Hospital Cases

Rat Sac poisoning in a cat

Ginge was presented with severe bleeding from his mouth. His gums were pale and he was unsettled. On listening to his chest with a stethoscope, we could hear lots of wheezy lungs sounds. There was no history of trauma or ingestion of anything new.


We sedated Ginge and had a quick look around his mouth to make sure he had not cut his tongue or got something sharp in his throat. A blood test for Feline Aids and Feline Leukaemia was negative. This was done just in case one of these illnesses was wiping out his platelets which help animals clot their blood.

Some blood we took showed he had lost approx. 1/2 his total volume of blood. When we spin blood down in a centrifuge, it squashes the red blood cells to the bottom of the tube, leaving the clear watery part of the blood (plasma) on top. Using a special machine with a sliding ruler, we can measure the percentage of blood that is made up of red blood cells. In  a cat, it is normally 35-45%. This is called the Packed Cell Volume- PCV

Ginge was down to a PCV of 18% - any lower and he would have to have a blood transfusion. We noted that a drop of his blood took longer than normal to clot when placed on a glass slide.

On the basis of our findings, we suspected he has eaten some Ratsac- a poison used for killing rodents which stops their blood from clotting.
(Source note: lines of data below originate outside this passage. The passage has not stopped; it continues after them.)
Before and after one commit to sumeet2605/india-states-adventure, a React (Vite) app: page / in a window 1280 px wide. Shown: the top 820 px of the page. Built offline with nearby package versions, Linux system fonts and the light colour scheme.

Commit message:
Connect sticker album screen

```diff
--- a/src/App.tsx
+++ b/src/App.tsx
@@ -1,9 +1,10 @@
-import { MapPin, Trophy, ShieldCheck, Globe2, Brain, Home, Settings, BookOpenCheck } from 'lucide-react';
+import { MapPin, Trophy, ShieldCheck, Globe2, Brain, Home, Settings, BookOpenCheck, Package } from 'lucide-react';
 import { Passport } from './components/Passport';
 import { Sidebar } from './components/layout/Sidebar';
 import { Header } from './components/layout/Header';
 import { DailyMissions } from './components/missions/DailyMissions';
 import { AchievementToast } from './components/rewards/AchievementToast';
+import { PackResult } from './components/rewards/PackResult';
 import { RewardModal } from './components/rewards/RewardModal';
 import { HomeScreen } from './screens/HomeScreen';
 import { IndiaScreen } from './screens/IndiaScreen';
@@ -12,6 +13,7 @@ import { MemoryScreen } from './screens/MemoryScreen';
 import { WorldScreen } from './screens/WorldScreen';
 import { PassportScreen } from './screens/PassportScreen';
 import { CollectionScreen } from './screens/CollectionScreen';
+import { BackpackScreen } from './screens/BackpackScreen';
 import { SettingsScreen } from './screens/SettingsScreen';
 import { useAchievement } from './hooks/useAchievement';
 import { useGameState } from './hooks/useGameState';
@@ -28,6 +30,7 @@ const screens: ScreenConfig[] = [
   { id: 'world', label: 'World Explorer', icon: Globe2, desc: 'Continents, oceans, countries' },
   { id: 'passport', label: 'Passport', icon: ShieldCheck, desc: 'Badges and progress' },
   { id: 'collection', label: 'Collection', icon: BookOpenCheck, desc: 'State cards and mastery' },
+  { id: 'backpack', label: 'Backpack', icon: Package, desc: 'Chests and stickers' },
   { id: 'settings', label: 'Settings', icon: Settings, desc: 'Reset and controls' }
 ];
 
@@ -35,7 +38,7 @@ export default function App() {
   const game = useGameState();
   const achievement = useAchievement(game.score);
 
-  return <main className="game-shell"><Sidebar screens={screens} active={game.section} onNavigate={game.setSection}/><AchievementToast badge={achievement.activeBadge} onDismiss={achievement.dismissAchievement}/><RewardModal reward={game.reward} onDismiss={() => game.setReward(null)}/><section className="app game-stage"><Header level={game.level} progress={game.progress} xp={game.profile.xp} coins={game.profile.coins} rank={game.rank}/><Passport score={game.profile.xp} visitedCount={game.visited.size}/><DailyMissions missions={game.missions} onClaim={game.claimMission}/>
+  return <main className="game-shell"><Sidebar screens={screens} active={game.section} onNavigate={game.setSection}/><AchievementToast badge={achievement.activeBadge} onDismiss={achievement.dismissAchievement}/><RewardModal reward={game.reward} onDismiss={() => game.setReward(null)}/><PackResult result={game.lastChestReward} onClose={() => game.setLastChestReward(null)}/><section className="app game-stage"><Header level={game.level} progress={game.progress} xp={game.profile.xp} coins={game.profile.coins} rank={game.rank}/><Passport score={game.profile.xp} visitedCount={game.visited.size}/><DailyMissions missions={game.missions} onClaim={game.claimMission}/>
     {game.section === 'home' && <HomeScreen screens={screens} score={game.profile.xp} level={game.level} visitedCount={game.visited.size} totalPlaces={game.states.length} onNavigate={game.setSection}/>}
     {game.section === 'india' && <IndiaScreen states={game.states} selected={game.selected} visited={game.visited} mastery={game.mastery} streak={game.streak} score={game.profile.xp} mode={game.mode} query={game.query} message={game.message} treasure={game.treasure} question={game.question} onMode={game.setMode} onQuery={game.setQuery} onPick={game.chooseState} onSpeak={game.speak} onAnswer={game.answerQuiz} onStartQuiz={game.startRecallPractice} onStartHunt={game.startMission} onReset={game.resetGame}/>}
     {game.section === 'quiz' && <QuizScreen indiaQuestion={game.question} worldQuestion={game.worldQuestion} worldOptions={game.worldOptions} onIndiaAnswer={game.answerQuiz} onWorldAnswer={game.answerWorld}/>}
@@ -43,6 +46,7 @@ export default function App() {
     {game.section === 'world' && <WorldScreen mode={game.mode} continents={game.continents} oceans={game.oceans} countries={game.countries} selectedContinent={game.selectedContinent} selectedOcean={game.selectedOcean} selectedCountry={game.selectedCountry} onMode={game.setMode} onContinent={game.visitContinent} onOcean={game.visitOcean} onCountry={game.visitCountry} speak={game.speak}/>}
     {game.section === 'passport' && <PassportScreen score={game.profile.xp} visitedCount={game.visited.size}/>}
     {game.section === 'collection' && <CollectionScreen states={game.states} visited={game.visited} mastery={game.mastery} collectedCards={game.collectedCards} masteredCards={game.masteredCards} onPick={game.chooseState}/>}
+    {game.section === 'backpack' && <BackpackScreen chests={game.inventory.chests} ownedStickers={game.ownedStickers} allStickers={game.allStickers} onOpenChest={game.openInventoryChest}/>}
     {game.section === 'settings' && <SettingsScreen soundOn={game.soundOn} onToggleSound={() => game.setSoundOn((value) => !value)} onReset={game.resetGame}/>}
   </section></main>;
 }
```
We gave Ginge some Vitamin K injections which is the antidote for Ratsac.

It only took a few hours for his blood to start to clot.
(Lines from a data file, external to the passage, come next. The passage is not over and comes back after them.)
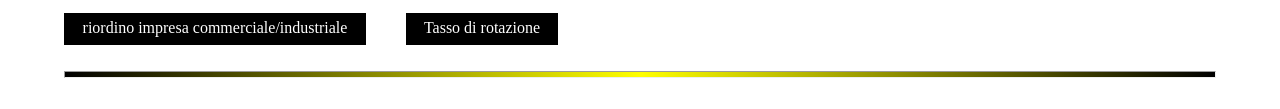
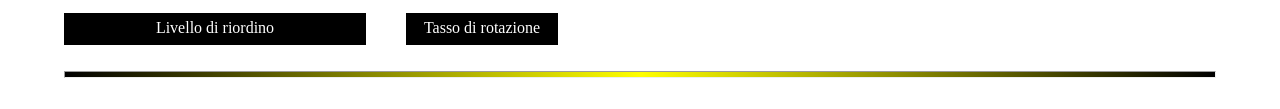
Before and after one commit to Marcottt777/Calcolatore-economia-ziendale, a plain HTML site: page index.html in a window 1280 px wide. Shown: the part 176-285 px from the top of the page. Drawn offline with Linux system fonts and the light colour scheme.

Commit message:
index.html

```diff
--- a/index.html
+++ b/index.html
@@ -12,7 +12,7 @@
     </div>
     <div id="Nav">
         <ul id="Menu">
-            <a href="#calcolo1" onclick="menuappare(true,true)"><li>riordino impresa commerciale/industriale</li></a>
+            <a href="#calcolo1" onclick="menuappare(true,true)"><li>Livello di riordino</li></a>
             <a href="#calcolo2" onclick="menuappare(true,false)" style="width:150px"><li>Tasso di rotazione</li></a>
         </ul>
     </div>
```
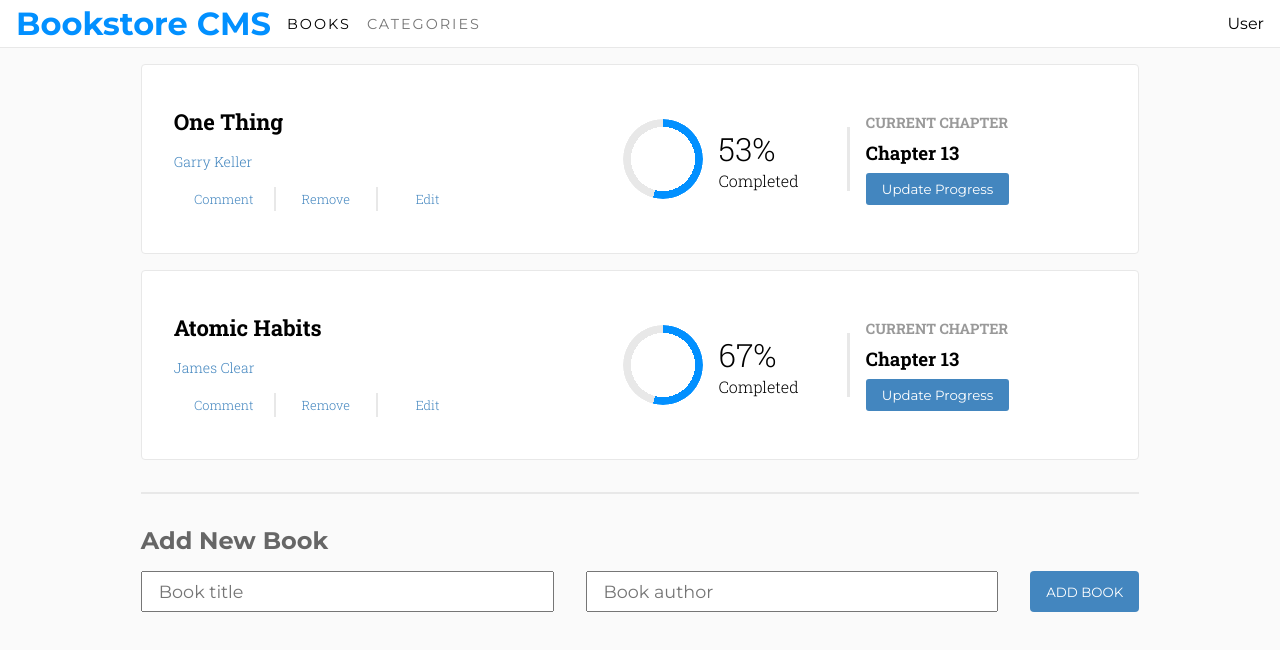
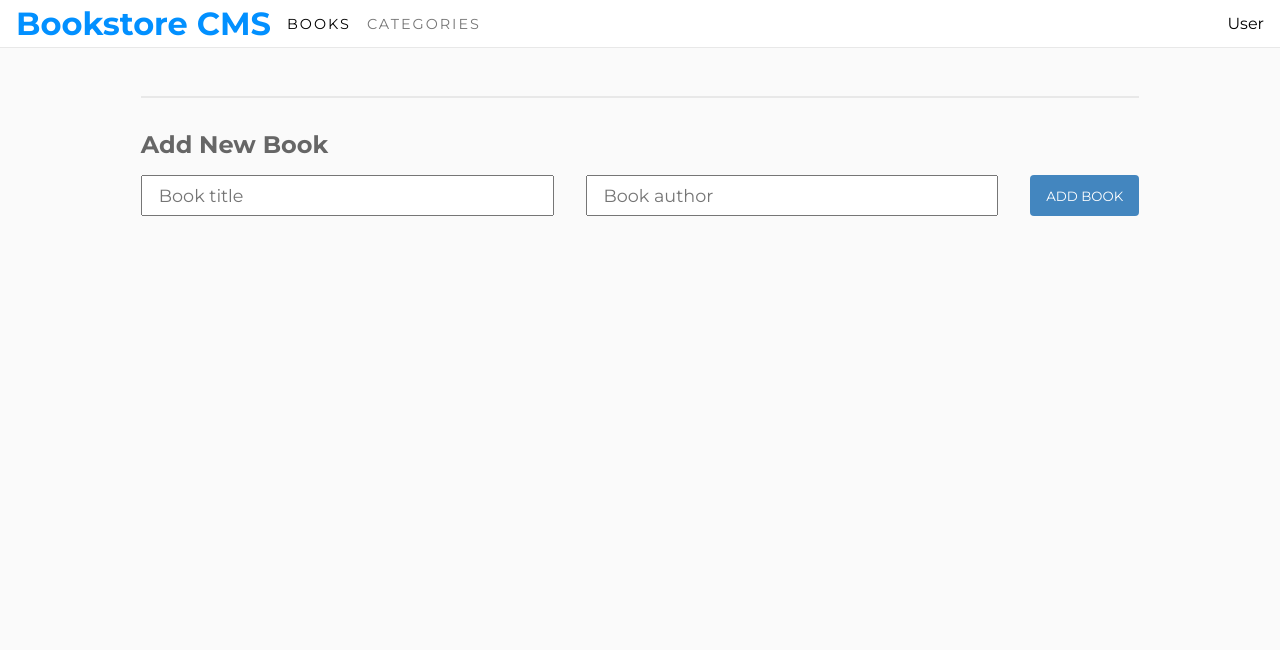
Before and after one commit to IndieCoderMM/bookstore-cms, a React (Create React App) app: page / in a window 1280 px wide. Shown: the top 650 px of the page. Built offline with nearby package versions, Linux system fonts and the light colour scheme.

Commit message:
Implement adding books

```diff
--- a/package.json
+++ b/package.json
@@ -3,12 +3,14 @@
   "version": "0.1.0",
   "private": true,
   "dependencies": {
+    "@reduxjs/toolkit": "^1.9.1",
     "@testing-library/jest-dom": "^5.16.5",
     "@testing-library/react": "^13.4.0",
     "@testing-library/user-event": "^13.5.0",
     "prop-types": "^15.8.1",
     "react": "^18.2.0",
     "react-dom": "^18.2.0",
+    "react-redux": "^8.0.5",
     "react-router-dom": "^6.7.0",
     "react-scripts": "5.0.1",
     "web-vitals": "^2.1.4"
--- a/src/App.js
+++ b/src/App.js
@@ -2,14 +2,15 @@ import React from 'react';
 import { Route, Routes } from 'react-router-dom';
 import './App.css';
 import Navbar from './components/Navbar';
-import BooksList from './components/BooksList';
+// import BooksList from './components/BooksList';
+import BooksListContainer from './containers/BooksListContainer';
 import Categories from './components/Categories';
 
 const App = () => (
   <div className="app">
     <Navbar />
     <Routes>
-      <Route path="/" element={<BooksList />} />
+      <Route path="/" element={<BooksListContainer />} />
       <Route path="/categories" element={<Categories />} />
     </Routes>
   </div>
--- a/src/components/BookForm.js
+++ b/src/components/BookForm.js
@@ -1,16 +1,35 @@
-import React from 'react';
+import React, { useRef } from 'react';
+import PropTypes from 'prop-types';
 
-const BookForm = () => (
+const BookForm = ({ addBook }) => {
+  const titleInput = useRef();
+  const authorInput = useRef();
+  const handleSubmit = (e) => {
+    e.preventDefault();
+    const title = titleInput.current.value.trim();
+    const author = authorInput.current.value.trim();
+    if (title.length && author.length) {
+      addBook(title, author);
+      titleInput.current.value = '';
+      authorInput.current.value = '';
+    }
+  };
+  return (
     <div className="form-container">
       <h2>Add New Book</h2>
-    <form className="book-form">
-      <input type="text" placeholder="Book title" />
-      <input type="text" placeholder="Book author" />
+      <form className="book-form" onSubmit={handleSubmit}>
+        <input ref={titleInput} type="text" placeholder="Book title" />
+        <input ref={authorInput} type="text" placeholder="Book author" />
         <button type="submit" className="add-btn">
           Add Book
         </button>
       </form>
     </div>
   );
+};
+
+BookForm.propTypes = {
+  addBook: PropTypes.func.isRequired,
+};
 
 export default BookForm;
--- a/src/components/BooksList.js
+++ b/src/components/BooksList.js
@@ -1,23 +1,9 @@
 import React from 'react';
+import PropTypes from 'prop-types';
 import Book from './Book';
 import BookForm from './BookForm';
 
-const BooksList = () => {
-  const books = [
-    {
-      id: 1,
-      title: 'One Thing',
-      author: 'Garry Keller',
-      progress: '53',
-    },
-    {
-      id: 0,
-      title: 'Atomic Habits',
-      author: 'James Clear',
-      progress: '67',
-    },
-  ];
-  return (
+const BooksList = ({ books, addBook, removeBook }) => (
   <article className="bookslist-container">
     <ul className="bookslist">
       {books.map((book) => (
@@ -30,9 +16,15 @@ const BooksList = () => {
         </li>
       ))}
     </ul>
-      <BookForm />
+    <BookForm addBook={addBook} />
   </article>
 );
+
+BooksList.propTypes = {
+  // eslint-disable-next-line
+  books: PropTypes.array.isRequired,
+  addBook: PropTypes.func.isRequired,
+  removeBook: PropTypes.func.isRequired,
 };
 
 export default BooksList;
--- /dev/null
+++ b/src/containers/BooksListContainer.js
@@ -0,0 +1,14 @@
+import { connect } from 'react-redux';
+import BooksList from '../components/BooksList';
+import { addBook, removeBook } from '../redux/books/books';
+
+const mapStateToProps = (state) => ({
+  books: state.books,
+});
+
+const mapDispatchToProps = (dispatch) => ({
+  addBook: (title, author) => dispatch(addBook(title, author)),
+  removeBook: (id) => dispatch(removeBook(id)),
+});
+
+export default connect(mapStateToProps, mapDispatchToProps)(BooksList);
--- a/src/index.js
+++ b/src/index.js
@@ -1,13 +1,19 @@
 import React from 'react';
 import ReactDOM from 'react-dom/client';
 import { BrowserRouter } from 'react-router-dom';
+import { Provider } from 'react-redux';
 import App from './App';
+import configureStore from './redux/configureStore';
+
+const store = configureStore();
 
 const root = ReactDOM.createRoot(document.getElementById('root'));
 root.render(
   <React.StrictMode>
     <BrowserRouter>
-      <App />
+      <Provider store={store}>
+        <App />
+      </Provider>
     </BrowserRouter>
   </React.StrictMode>,
 );
```
Also changed, not shown: 1 other file (tests, documents, lock files or other folders). Lines whose indentation alone changed are shown as unchanged.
We repeated the blood tests 3 and 10 days later to make sure we were on the right track.
There were many new red blood cells and his PCV had climbed back to 39%.

See also...
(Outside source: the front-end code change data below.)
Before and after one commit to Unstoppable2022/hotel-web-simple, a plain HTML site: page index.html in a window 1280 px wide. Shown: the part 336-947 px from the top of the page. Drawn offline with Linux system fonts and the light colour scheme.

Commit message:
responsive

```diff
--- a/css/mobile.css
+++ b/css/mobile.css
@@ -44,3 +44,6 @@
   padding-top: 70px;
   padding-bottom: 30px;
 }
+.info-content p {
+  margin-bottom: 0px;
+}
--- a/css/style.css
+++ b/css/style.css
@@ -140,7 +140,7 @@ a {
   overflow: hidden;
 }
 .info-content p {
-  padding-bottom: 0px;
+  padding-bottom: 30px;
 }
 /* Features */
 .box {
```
Click on thumbnail images to enlarge
Ratsac 1
Ratsac 2
Ratsac 3
Ratsac 5
Ratsac 4
Ratsac 6
Ratsac 7
Ratsac 8